§ Your task
Give the records back exactly as written, but without the images.

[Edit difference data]
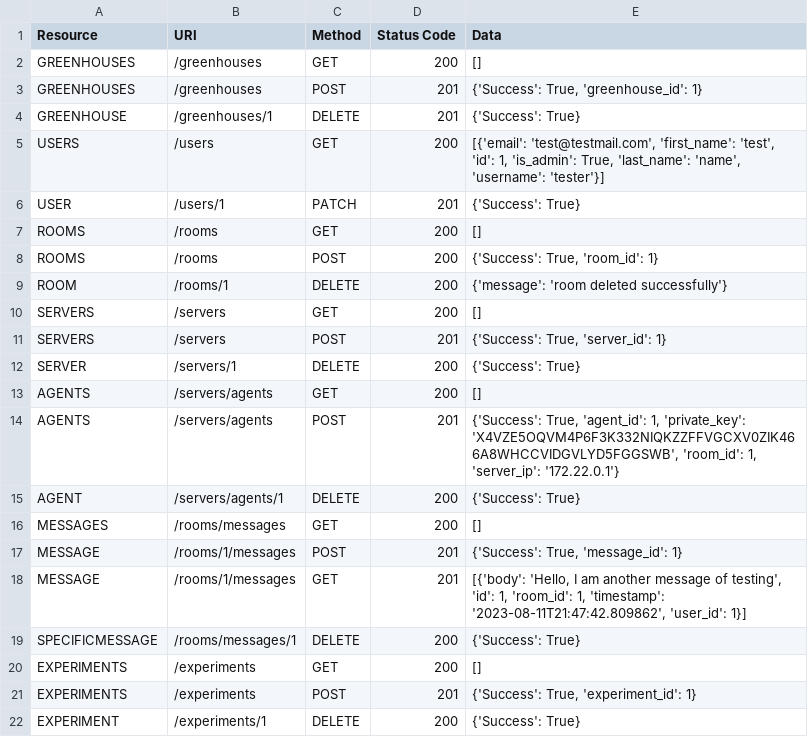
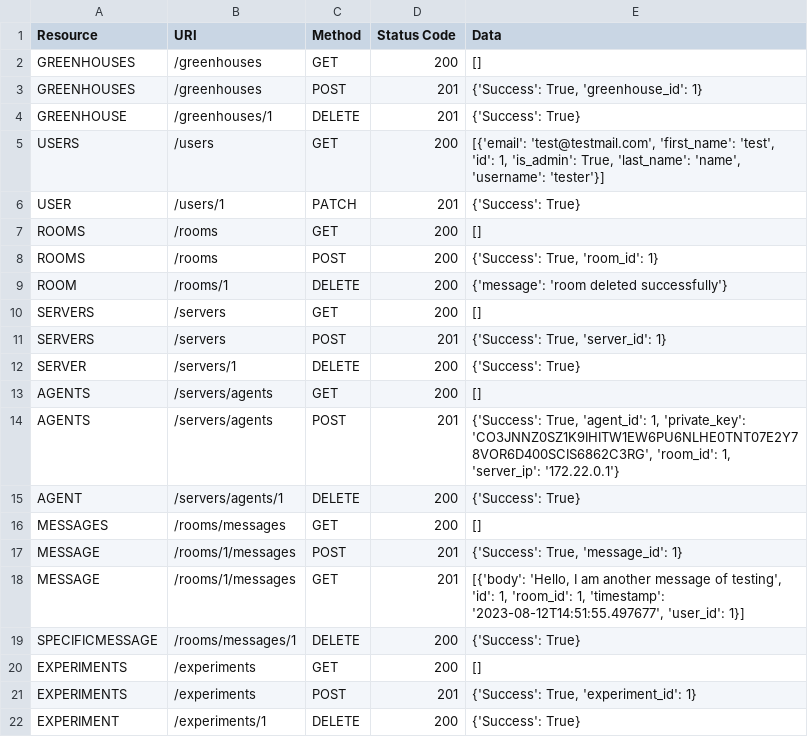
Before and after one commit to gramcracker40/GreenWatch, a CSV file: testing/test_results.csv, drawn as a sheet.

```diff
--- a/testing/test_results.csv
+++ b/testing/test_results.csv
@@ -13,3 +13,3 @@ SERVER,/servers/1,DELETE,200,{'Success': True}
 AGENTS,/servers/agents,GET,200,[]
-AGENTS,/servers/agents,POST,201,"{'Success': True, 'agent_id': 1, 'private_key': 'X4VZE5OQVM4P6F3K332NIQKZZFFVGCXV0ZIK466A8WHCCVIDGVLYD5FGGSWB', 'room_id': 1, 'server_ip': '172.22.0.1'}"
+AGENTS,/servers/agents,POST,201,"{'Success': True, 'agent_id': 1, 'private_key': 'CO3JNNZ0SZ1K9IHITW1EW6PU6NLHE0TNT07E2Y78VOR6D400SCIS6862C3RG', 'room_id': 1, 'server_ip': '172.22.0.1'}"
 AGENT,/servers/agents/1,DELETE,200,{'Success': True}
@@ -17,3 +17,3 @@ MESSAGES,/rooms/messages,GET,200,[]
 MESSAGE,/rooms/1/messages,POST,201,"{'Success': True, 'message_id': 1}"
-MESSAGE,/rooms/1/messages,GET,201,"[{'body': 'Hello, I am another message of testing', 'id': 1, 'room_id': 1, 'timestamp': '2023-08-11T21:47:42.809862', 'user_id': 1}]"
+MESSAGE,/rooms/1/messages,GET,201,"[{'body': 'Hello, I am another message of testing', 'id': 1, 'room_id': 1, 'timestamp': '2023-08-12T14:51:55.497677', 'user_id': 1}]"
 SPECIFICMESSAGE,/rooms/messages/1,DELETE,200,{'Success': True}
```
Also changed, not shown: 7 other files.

§ Answer for this exercise
Before and after one commit to gramcracker40/GreenWatch, a CSV file: testing/test_results.csv, drawn as a sheet.

```diff
--- a/testing/test_results.csv
+++ b/testing/test_results.csv
@@ -13,3 +13,3 @@ SERVER,/servers/1,DELETE,200,{'Success': True}
 AGENTS,/servers/agents,GET,200,[]
-AGENTS,/servers/agents,POST,201,"{'Success': True, 'agent_id': 1, 'private_key': 'X4VZE5OQVM4P6F3K332NIQKZZFFVGCXV0ZIK466A8WHCCVIDGVLYD5FGGSWB', 'room_id': 1, 'server_ip': '172.22.0.1'}"
+AGENTS,/servers/agents,POST,201,"{'Success': True, 'agent_id': 1, 'private_key': 'CO3JNNZ0SZ1K9IHITW1EW6PU6NLHE0TNT07E2Y78VOR6D400SCIS6862C3RG', 'room_id': 1, 'server_ip': '172.22.0.1'}"
 AGENT,/servers/agents/1,DELETE,200,{'Success': True}
@@ -17,3 +17,3 @@ MESSAGES,/rooms/messages,GET,200,[]
 MESSAGE,/rooms/1/messages,POST,201,"{'Success': True, 'message_id': 1}"
-MESSAGE,/rooms/1/messages,GET,201,"[{'body': 'Hello, I am another message of testing', 'id': 1, 'room_id': 1, 'timestamp': '2023-08-11T21:47:42.809862', 'user_id': 1}]"
+MESSAGE,/rooms/1/messages,GET,201,"[{'body': 'Hello, I am another message of testing', 'id': 1, 'room_id': 1, 'timestamp': '2023-08-12T14:51:55.497677', 'user_id': 1}]"
 SPECIFICMESSAGE,/rooms/messages/1,DELETE,200,{'Success': True}
```
Also changed, not shown: 7 other files.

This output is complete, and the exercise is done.